During a recent trip and first time visit to Philadelphia, we made a special stop at the Eastern State Penitentiary (ESP)
. It seems a bit of an oxymoron to call a penitentiary a sunny place, but for the record, the sun was out the day we visited ESP. If you can't tell by the photo on your left, the place was fascinating and uber-creepy.
ESP is where the movie 12 Monkeys
was filmed, where Al Capone was imprisoned and one of the first places Charles Dickens came to visit when he came to America. ESP also made an appearance on Ghost Hunters.

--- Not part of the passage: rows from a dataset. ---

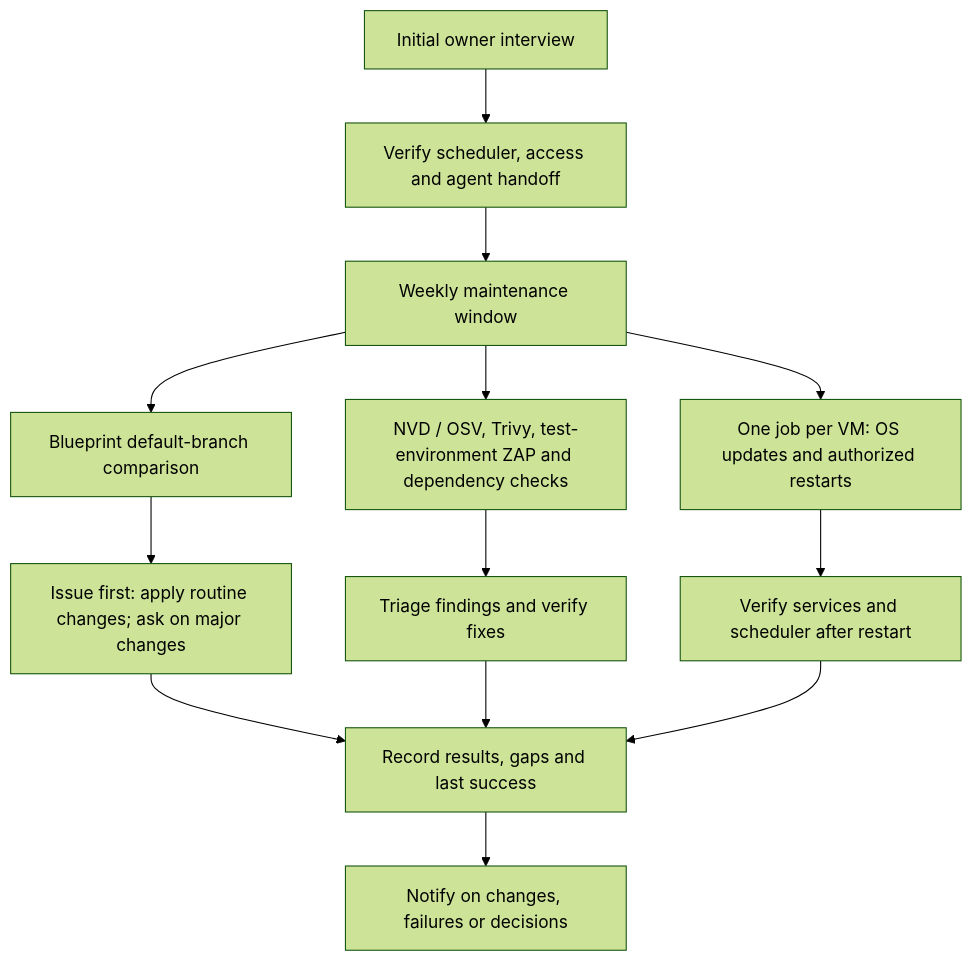
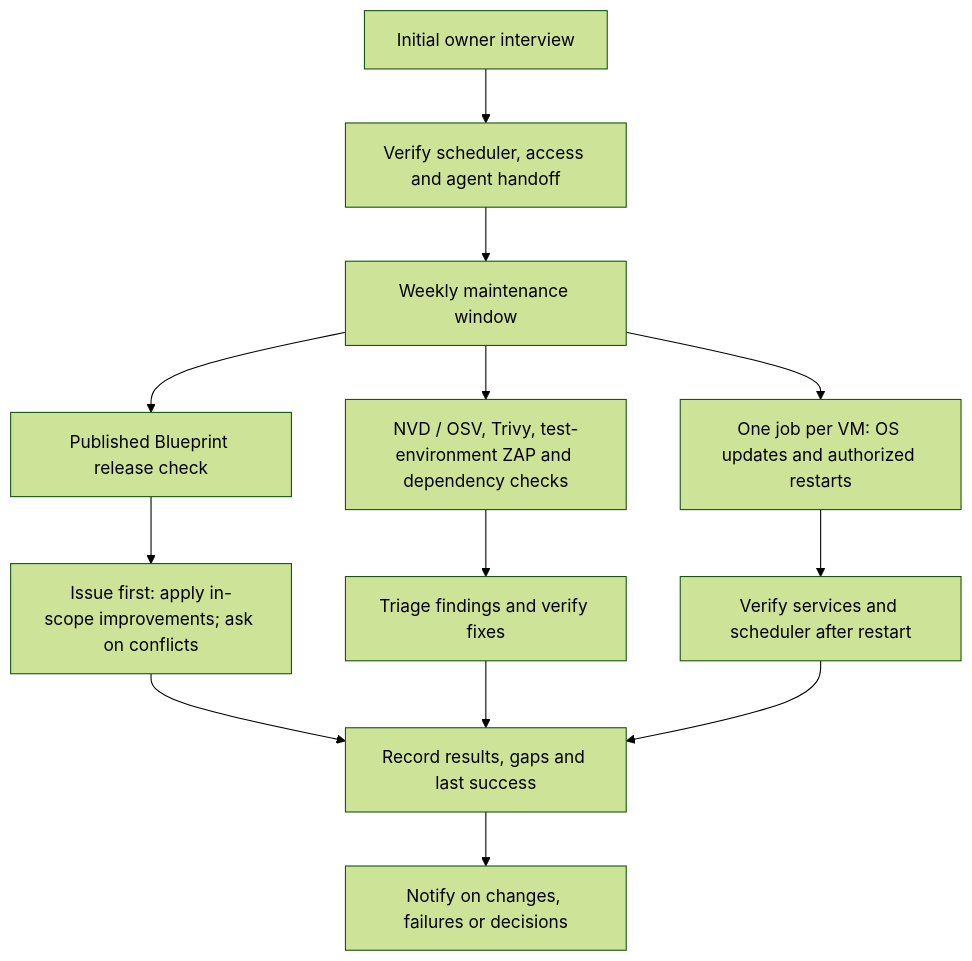
Before and after one commit to shrocktech/project-blueprint: the diagram in README.md, drawn with Mermaid (forest theme). The commit also changed other lines of this file and 12 other files, not shown here.

````diff
--- a/README.md
+++ b/README.md
@@ -157,15 +157,15 @@
 ```mermaid
 flowchart TD
     A[Initial owner interview] --> B[Verify scheduler, access and agent handoff]
     B --> C[Weekly maintenance window]
-    C --> D[Blueprint default-branch comparison]
+    C --> D[Published Blueprint release check]
     C --> E[NVD / OSV, Trivy, test-environment ZAP and dependency checks]
     C --> F[One job per VM: OS updates and authorized restarts]
-    D --> G[Issue first: apply routine changes; ask on major changes]
+    D --> G[Issue first: apply in-scope improvements; ask on conflicts]
     E --> H[Triage findings and verify fixes]
     F --> I[Verify services and scheduler after restart]
     G --> J[Record results, gaps and last success]
     H --> J
     I --> J
     J --> K[Notify on changes, failures or decisions]
 ```
````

ESP sticks out like a medieval sore thumb in the contemporary urban landscape of today's Philadelphia. It's haunting facade serves as a distinctive relic of a different time and place. Built in 1829, ESP was the world's very first prison and remained an active penitentiary for 142 years.
The first thing you notice from the outside is the ominous castle-like presence which, we learned, was an intentional part of the design aesthetic. It was meant to evoke fear and dread much like the castles of old. When the prison was first built, it sat by itself atop a hill, its 40-foot walls a cautionary image built to remind citizens to abide the law. Today, ESP sits smack dab in the center of one of Philly's distinct neighborhoods on Fairmount Avenue.
At ESP, they give free one-hour long guided tours of the facility which sounded like the most informative way to go about the property. Hmmm....not so much. Maybe it was the day, maybe our tour guide was new or maybe she was hungover, I'm not sure. Whatever the reason, our tour lasted about 20 minutes and covered a fraction of the grounds.
When asked if our group had any questions, I piped up and asked about a picture of a man that listed him as one of ESP's "Most Notorious Criminals." That question led to a lengthy silence followed by more awkward and uncomfortable silence. We never did get an answer and soon after that, the "one-hour" tour was over.
Not to worry, we jumped on the audio tour which turned out to be THE way to go. The audio tour was narrated by Steve Buscemi, one of my favorite actors and led to a three-hour exploration of ESP. We had an amazing time walking the grounds and seeing this established ruin in all its ghostly glory.
Definitely, the audio tour
ESP was America's very first prison and quite state-of the-art for its time. It even had heated and running water before the White House did. I learned that when the prison first opened in 1829, every inmate was placed in solitary confinement. Each inmate had his own individual cell and small exercise yard. The goal of solitary confinement was penitence or regret for harms done. The prison was designed with sky-lit vaulted ceilings to evoke the feeling of a church or monastery where quiet reflection was the norm. ESP is touted as an established ruin today and inspires a sort of shock and awe as you take a look around and learn about its history.
Inmates were often subject to cruel punishments and stints in solitary confinement so restrictive, it would make them go mad or blind. When unruly inmates were placed in the "hole" they were often supplied only with a metal rack for a bed, no mattress and a bucket to use as a toilet. Prison guards would often serve only bread and water as meals to those inmates. We got to climb down into the dank "hole" and have a look. It almost makes prison life today look like a room at the Ritz. One time in the "hole" on a guided tour was enough for me. Just sayin.
Creepy Barber's Chair, top left
In addition to the stunning grounds and well-kept ruins, ESP hosts a seasonal haunted house that would most likely make me pee my pants and had art installations weaved throughout the property. Well worth the meager $12 admission price. I didn't expect to enjoy going to prison as much as I did, but I'm so glad I decided to check it out. It was an unexpected bright spot on our vacation.